We are all familiar with the sanctuary of Lourdes, one of the main Marian pilgrimage sites in the world, especially those who have travelled with the diocesan pilgrimage which under normal circumstances is in August every year, or maybe, have been independently.

Lourdes, or more specifically the Grotto at Massabielle, is where the Blessed Virgin Mary appeared to Bernadette Soubirous, a sickly, uneducated but devout fourteen year old girl from a poor destitute family. In total there were eighteen apparitions from 11th February 1858 to 16th July 1858.  

Whilst out collecting wood at the side of the River Gave, Bernadette heard a noise like a wind and then saw a Lady dressed in white dress and veils with a blue belt and a yellow rose on each foot, the Lady was in a niche in the rock side some three metres above the ground. Startled and frightened, Bernadette made the sign of the cross and began to pray the rosary with the Lady. When the prayer ended, the Lady vanished.

At the third apparition, the Lady spoke for the first time and asked Bernadette to come to the Grotto for fifteen days. The Lady also told Bernadette that “she did not promise to make her happy in this world, but the next”.

The eighth apparition on Wednesday 24th February was an especially important one in terms of the message of Lourdes. The lady told Bernadette “Penance, Penance, Penance, pray for sinners. Kiss the ground as a penance for sinners!”. This very much influenced the remainder of Bernadette’s actions over the remainder of the apparitions and indeed for the rest of her life.

On the following day, there were about three hundred people at the Grotto, where they witnessed Bernadette going on her knees, kissing the ground intermittently, to the back of the grotto and there scraping in the mud and trying to eat or drink it, she also eat the bitter herbs that were growing there. When questioned about it later she replied, “It is for sinners”. After Bernadette had left the Grotto, some of the people went to see what she had been doing at the back of the grotto, there they found water bubbling up from where Bernadette had been digging, this turned into the spring which to this day flows at around 27000 litres daily.

On the 25th March, Bernadette returned to the grotto, remarkably, the Lady revealed her name as “The Immaculate Conception”. A name that Bernadette would have been ignorant of, as this name had only been declared four years earlier by Pope Pius IX.

During the period of the apparitions and for some time after, Bernadette was questioned intensely by the authorities and the church, she was put under immense pressure to change her story of the apparitions and deny them.
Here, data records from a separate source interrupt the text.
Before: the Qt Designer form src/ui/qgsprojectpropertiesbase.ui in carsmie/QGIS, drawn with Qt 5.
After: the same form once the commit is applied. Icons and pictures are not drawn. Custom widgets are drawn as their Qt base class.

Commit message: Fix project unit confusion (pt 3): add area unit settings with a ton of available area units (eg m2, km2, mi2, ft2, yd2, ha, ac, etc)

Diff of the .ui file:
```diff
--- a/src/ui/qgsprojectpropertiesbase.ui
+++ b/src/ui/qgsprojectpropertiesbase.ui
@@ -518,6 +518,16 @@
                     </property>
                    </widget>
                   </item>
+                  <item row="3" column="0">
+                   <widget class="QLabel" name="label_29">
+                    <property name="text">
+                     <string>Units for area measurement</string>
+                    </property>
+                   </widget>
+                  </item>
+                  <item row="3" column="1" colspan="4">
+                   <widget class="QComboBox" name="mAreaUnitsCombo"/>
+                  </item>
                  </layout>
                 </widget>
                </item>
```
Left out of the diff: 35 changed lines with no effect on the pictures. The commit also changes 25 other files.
However, she was completely resolute, she never wavered in the consistency of her answers and showed no fear of the stern authorities and doctors.

Due to the attention that Bernadette continued to get from the public, those both pious and disbelieving along with the plain curious, Bernadette at the age of sixteen moved into the convent of the Sisters of Nevers in Lourdes, where she learned to read and write, eventually joining them to become a nun.

On 4th July 1866, Bernadette left Lourdes for the last time, on a journey by train that took three days including two overnight stops, arriving at the mother house in Nevers where she was to spend the remainder of her life on 7th July. In October 1867, she made her religious profession. It was customary to give newly professed nuns an assignment away from the Mother House, but in Bernadette’s case the Mother Superior and Bishop Forcade decided that It would be better to keep her in the Mother House to protect her from the curiosity of the public. Bernadette was to work in the convent infirmary, where she had already spent some time as a patient. Bishop Forcade also gave her the “Job of Prayer”.

Bernadette had a great love of caring for the sick, but she became sick herself, being diagnosed with tuberculosis of the knee, and so spent time in the infirmary as both patient and nurse. She did “her work” in this, accepting all crosses, for sinners, in an act of perfect love. “After all, they are our brothers.” During long sleepless nights, she united herself with the Masses celebrated throughout the world, she offered her suffering, through Mary, with her eyes fixed on the crucifix: “That is where I find my strength.”

Bernadette died on April 16th 1879, her dying words were “Blessed Mother of God, pray for me, a poor sinner”

The Church proclaimed her a saint on 8th December 1933, not for having been chosen for the Apparitions, but for the way in which she responded to that grace during her life.

During the apparitions, Our Lady asked for people to go in procession to the Grotto, and since then many millions of pilgrims have visited Lourdes for the processions and to take the healing waters. Sadly, we cannot travel ourselves this year and we have heard from the Rector of the Sanctuary of Lourdes, Mgr Dumas, that the Shrine is once again closed to all but the very local residents.

Once Bernadette had moved to Nevers, she never returned to Lourdes, but said that “every day I go to my dear Grotto in spirit and make my little pilgrimage there”. During this time, we too, can “go to the Grotto in spirit”.

We are assured that all the chaplains of the sanctuary will be praying throughout the day to bring before God, through the intercession of Our Lady of Lourdes, all intentions received at the shrine. Let us pray for all involved in Lourdes and that we too may soon be able to go in procession as the Blessed Virgin requested.